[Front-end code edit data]
"""

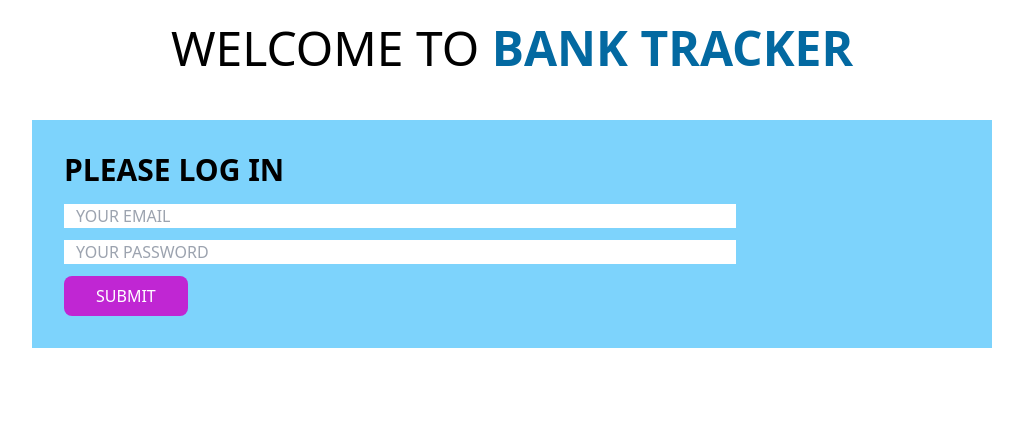
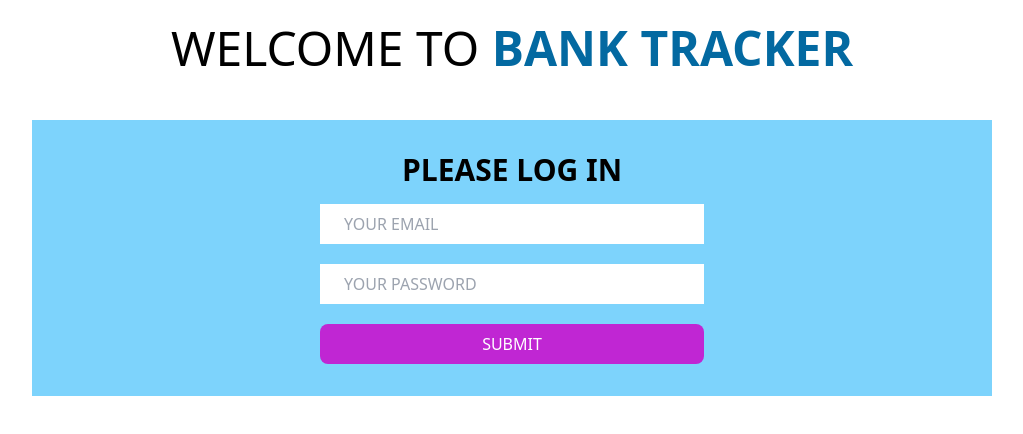
Before and after one commit to akikhossain/Simple-Bank-Manager-Monitor-Deposits-and-Withdrawals, a plain HTML site: page index.html in a window 1280 px wide. Shown: the whole page, without its empty margins (128-1151 px from the left). Drawn offline with nearby package versions, Linux system fonts and the light colour scheme.

Commit message:
event handler added to the button

```diff
--- a/index.html
+++ b/index.html
@@ -16,25 +16,25 @@
     </header>
     <main>
       <section class="bg-sky-300 w-9/12 mx-auto mt-12 p-8">
-        <h3 class="text-3xl mb-4 font-semibold">PLEASE LOG IN</h3>
-        <div>
+        <h3 class="text-3xl text-center mb-4 font-semibold">PLEASE LOG IN</h3>
+        <div class="text-center">
           <input
-            class="w-9/12 block mb-3 px-3"
+            class="w-96 mx-auto block mb-5 px-6 py-2"
             type="email"
             name=""
-            id=""
+            id="user-email"
             placeholder="YOUR EMAIL"
           />
           <input
-            class="w-9/12 block mb-3 px-3"
+            class="w-96 mx-auto block mb-5 px-6 py-2"
             type="password"
-            name=""
-            id=""
+            name=" "
+            id="user-password"
             placeholder="YOUR PASSWORD"
           />
           <button
             id="btn-submit"
-            class="bg-fuchsia-600 hover:bg-yellow-600 px-8 py-2 rounded-lg font-medium text-white"
+            class="bg-fuchsia-600 w-96 hover:bg-yellow-600 px-8 py-2 rounded-lg font-medium text-white"
           >
             SUBMIT
           </button>
--- a/index.js
+++ b/index.js
@@ -1,3 +1,8 @@
 document.getElementById("btn-submit").addEventListener("click", function () {
-  console.log("js file added");
+  const emailField = document.getElementById("user-email");
+  const email = emailField.value;
+
+  const passwordField = document.getElementById("user-password");
+  const password = passwordField.value;
+  console.log(email, password);
 });
```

"""

Problem:
All of the data gets printed again exactly; the pictures do not.

Exercise result:
Before and after one commit to akikhossain/Simple-Bank-Manager-Monitor-Deposits-and-Withdrawals, a plain HTML site: page index.html in a window 1280 px wide. Shown: the whole page, without its empty margins (128-1151 px from the left). Drawn offline with nearby package versions, Linux system fonts and the light colour scheme.

Commit message:
event handler added to the button

```diff
--- a/index.html
+++ b/index.html
@@ -16,25 +16,25 @@
     </header>
     <main>
       <section class="bg-sky-300 w-9/12 mx-auto mt-12 p-8">
-        <h3 class="text-3xl mb-4 font-semibold">PLEASE LOG IN</h3>
-        <div>
+        <h3 class="text-3xl text-center mb-4 font-semibold">PLEASE LOG IN</h3>
+        <div class="text-center">
           <input
-            class="w-9/12 block mb-3 px-3"
+            class="w-96 mx-auto block mb-5 px-6 py-2"
             type="email"
             name=""
-            id=""
+            id="user-email"
             placeholder="YOUR EMAIL"
           />
           <input
-            class="w-9/12 block mb-3 px-3"
+            class="w-96 mx-auto block mb-5 px-6 py-2"
             type="password"
-            name=""
-            id=""
+            name=" "
+            id="user-password"
             placeholder="YOUR PASSWORD"
           />
           <button
             id="btn-submit"
-            class="bg-fuchsia-600 hover:bg-yellow-600 px-8 py-2 rounded-lg font-medium text-white"
+            class="bg-fuchsia-600 w-96 hover:bg-yellow-600 px-8 py-2 rounded-lg font-medium text-white"
           >
             SUBMIT
           </button>
--- a/index.js
+++ b/index.js
@@ -1,3 +1,8 @@
 document.getElementById("btn-submit").addEventListener("click", function () {
-  console.log("js file added");
+  const emailField = document.getElementById("user-email");
+  const email = emailField.value;
+
+  const passwordField = document.getElementById("user-password");
+  const password = passwordField.value;
+  console.log(email, password);
 });
```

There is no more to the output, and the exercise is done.